Analysis Essay, Research Paper
In her verse form One Perfect Rose, Dorothy Parker misleads the reader throughout the first and 2nd stanzas into believing this verse form is a romantic testimonial to a stamp minute from her yesteryear through her word pick and manner of authorship. However, the tone of the full verse form dramatically changes upon reading the 3rd and concluding stanza when Parker allows the reader to understand her true purpose of the verse form, which is a misanthropic and possibly baffled position of the memory. And, with this displacement in the tone in the 3rd stanza, there is a displacement in the significance of the full verse form, taking the reader to believe that the first two stanzas were non, in fact, sweet but alternatively a sarcastic and acrimonious history of this past minute.
In the first stanza, Dorothy Parker uses specific words to make a dual significance. She uses words like tenderly, pure, and perfect to depict both the rose and it s transmitter. The words straight influence the reader s initial reaction to the verse form, as does the manner in which she writes the verse form. The stanza has four lines with every other line riming ( ABAB format ) . It is short and sweet with a melodious quality in it s reading. This musical quality decidedly helps to lull the reader into the belief that the verse form s purpose is to come across as a romantic remembrance.
However, in reading the verse form through a 2nd clip, equipped with the cognition of it s true acrimonious impressions, the reader sees what is intentionally concealed but straight affects the overall tone. Parker references foremost and foremost the fact that this gentleman sent her a individual flow R and ends the stanza with the phrase one perfect rose. There is a repeat here that at foremost the

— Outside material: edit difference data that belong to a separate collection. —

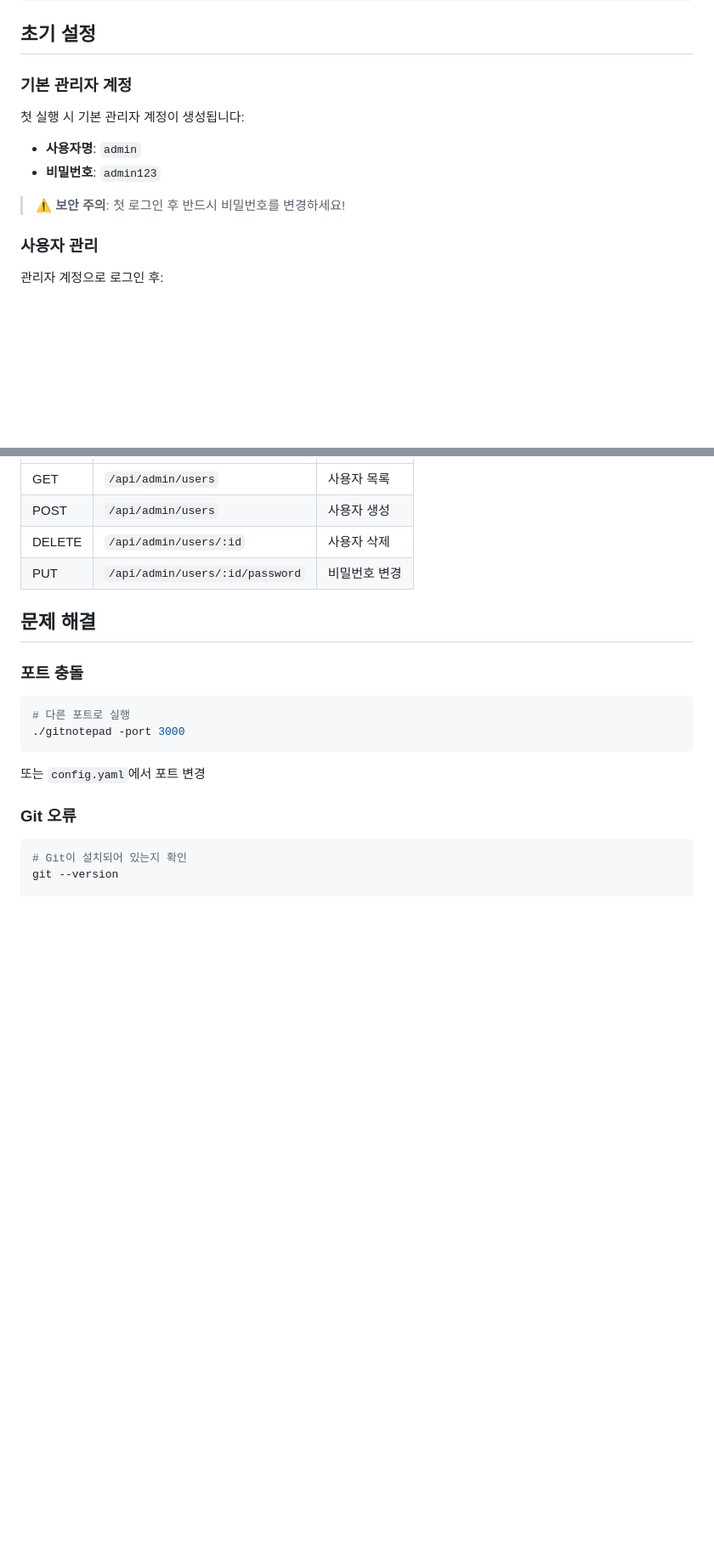
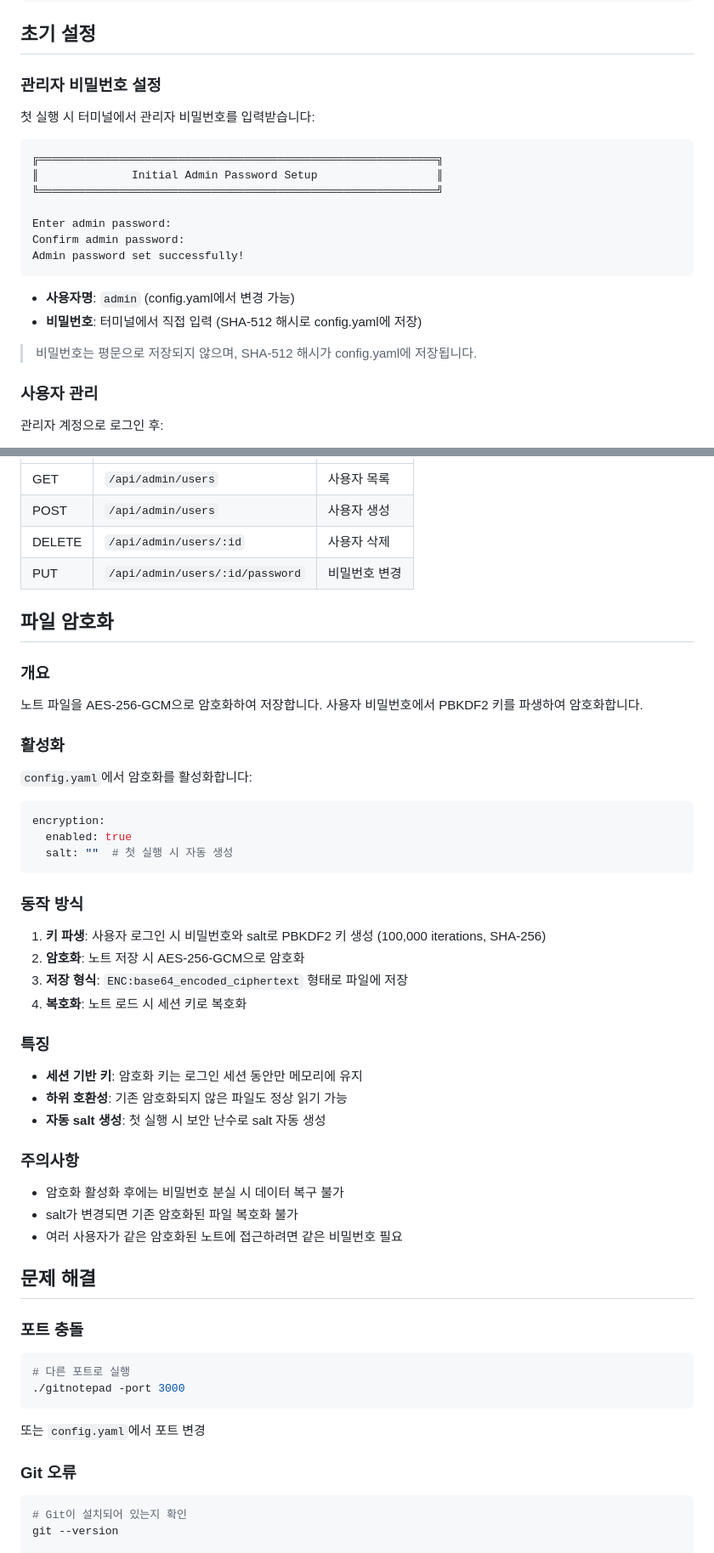
Before and after one commit to playok/gitNotepad, a Markdown page: README.md, 2 parts joined by grey strips. Shown at 85% size. Drawn GitHub-style; blank space fills up the shorter version.

````diff
--- a/README.md
+++ b/README.md
@@ -92,14 +93,24 @@ gitnotepad -config my.yaml  # 설정 파일 지정
 
 ## 초기 설정
 
-### 기본 관리자 계정
+### 관리자 비밀번호 설정
 
-첫 실행 시 기본 관리자 계정이 생성됩니다:
+첫 실행 시 터미널에서 관리자 비밀번호를 입력받습니다:
 
-- **사용자명**: `admin`
-- **비밀번호**: `admin123`
+```
+╔════════════════════════════════════════════════════════════╗
+║              Initial Admin Password Setup                  ║
+╚════════════════════════════════════════════════════════════╝
 
-> ⚠️ **보안 주의**: 첫 로그인 후 반드시 비밀번호를 변경하세요!
+Enter admin password:
+Confirm admin password:
+Admin password set successfully!
+```
+
+- **사용자명**: `admin` (config.yaml에서 변경 가능)
+- **비밀번호**: 터미널에서 직접 입력 (SHA-512 해시로 config.yaml에 저장)
+
+> 비밀번호는 평문으로 저장되지 않으며, SHA-512 해시가 config.yaml에 저장됩니다.
 
 ### 사용자 관리
 
@@ -412,6 +429,41 @@ gitNotepad/
 | DELETE | `/api/admin/users/:id` | 사용자 삭제 |
 | PUT | `/api/admin/users/:id/password` | 비밀번호 변경 |
 
+## 파일 암호화
+
+### 개요
+
+노트 파일을 AES-256-GCM으로 암호화하여 저장합니다. 사용자 비밀번호에서 PBKDF2 키를 파생하여 암호화합니다.
+
+### 활성화
+
+`config.yaml`에서 암호화를 활성화합니다:
+
+```yaml
+encryption:
+  enabled: true
+  salt: ""  # 첫 실행 시 자동 생성
+```
+
+### 동작 방식
+
+1. **키 파생**: 사용자 로그인 시 비밀번호와 salt로 PBKDF2 키 생성 (100,000 iterations, SHA-256)
+2. **암호화**: 노트 저장 시 AES-256-GCM으로 암호화
+3. **저장 형식**: `ENC:base64_encoded_ciphertext` 형태로 파일에 저장
+4. **복호화**: 노트 로드 시 세션 키로 복호화
+
+### 특징
+
+- **세션 기반 키**: 암호화 키는 로그인 세션 동안만 메모리에 유지
+- **하위 호환성**: 기존 암호화되지 않은 파일도 정상 읽기 가능
+- **자동 salt 생성**: 첫 실행 시 보안 난수로 salt 자동 생성
+
+### 주의사항
+
+- 암호화 활성화 후에는 비밀번호 분실 시 데이터 복구 불가
+- salt가 변경되면 기존 암호화된 파일 복호화 불가
+- 여러 사용자가 같은 암호화된 노트에 접근하려면 같은 비밀번호 필요
+
 ## 문제 해결
 
 ### 포트 충돌
````
Also changed, not shown: other parts of README.md (+9 -2 lines), CLAUDE.md (+20 -0 lines).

reader passes off as her observing the daintiness of the lone flower. Upon reading the last stanza, it is realized that she is really indicating out the fact that the lone thing she received was one
flower-that s it. And, although there is a melodious quality to the beat to this verse form, this beat accentuates the brusqueness of her address. She cuts lines off and speaks in short disconnected sentences. This, once more, is something that is non noticed in the first read-through, but it does stand
out after this initial reading. It about seems as if Parker could non be bothered to pass excessively much clip on the verse form: it s as if it was non worth the clip or the attempt.
The 2nd stanza is similar in content to the first. There are words Parker uses to lead on the
reader at first- fragile, bosom, love, and perfect. There are once more four lines to the stanza with the odd and the even lines riming. And, of class, there are those words that the reader misses the first clip reading it through. Her usage of the word floret is a perfect illustration of this. She cutely makes a show of the fact that this is one, individual flower by itself, but because the word rhymes with the word talisman two lines down, this mocking goes unnoticed. As does her the true significance of the line Love long has taken for his talisman. Using this rose as the unknown gentleman s call mark at first seems cute. Superman has his S, this gentleman has his One perfect rose. The reader comes to recognize that this symbol is non an honest one.
In the 3rd and concluding stanza, Parker truly shines the visible radiation on her true purpose for this verse form. She continues with the same format as the old two stanzas, four lines with every other line riming and short, disconnected lines. However, her existent feelings come out loud and clear in this stanza where they did non in the first two. She did non desire that one, scorch rose. She
wanted more, possibly one perfect limousine. Here non merely does she inform us what she
wanted ; she mocks what she did have. Each line ends with the line One perfect rose, including the last stanza. And. In utilizing the phrase one perfect limousine she makes her experiencing wholly obvious. The rose was unneeded and unwanted. Using it three clip over in the same phrase still did non hold the same consequence that utilizing the word limousine one time in the same phrase did. Parker is clearly seeking to state that if this gentleman was traveling to do an attempt, he should hold made it for something worth her clip. And by reading this verse form, the reader can presume that a rose is non worthy.
This verse form is deceivingly worded and simple in design. The writer, Dorothy Parker, evidently is seeking to accomplish some daze value for the reader and succeeds in making so. Her purpose is to make an wrong tone and give the reader a false sense of security in the verse form s initial artlessness so that when she does uncover the true tone and character, the reader will see it instantly and understand it exhaustively. Had she droned on about her misanthropic and acrimonious remembrance of this memory, the reader would hold lost involvement in the whining. Alternatively, she sneaks up on the reader with the true nature of her feelings and it makes the verse form and the reader s apprehension of it genuinely dynamic.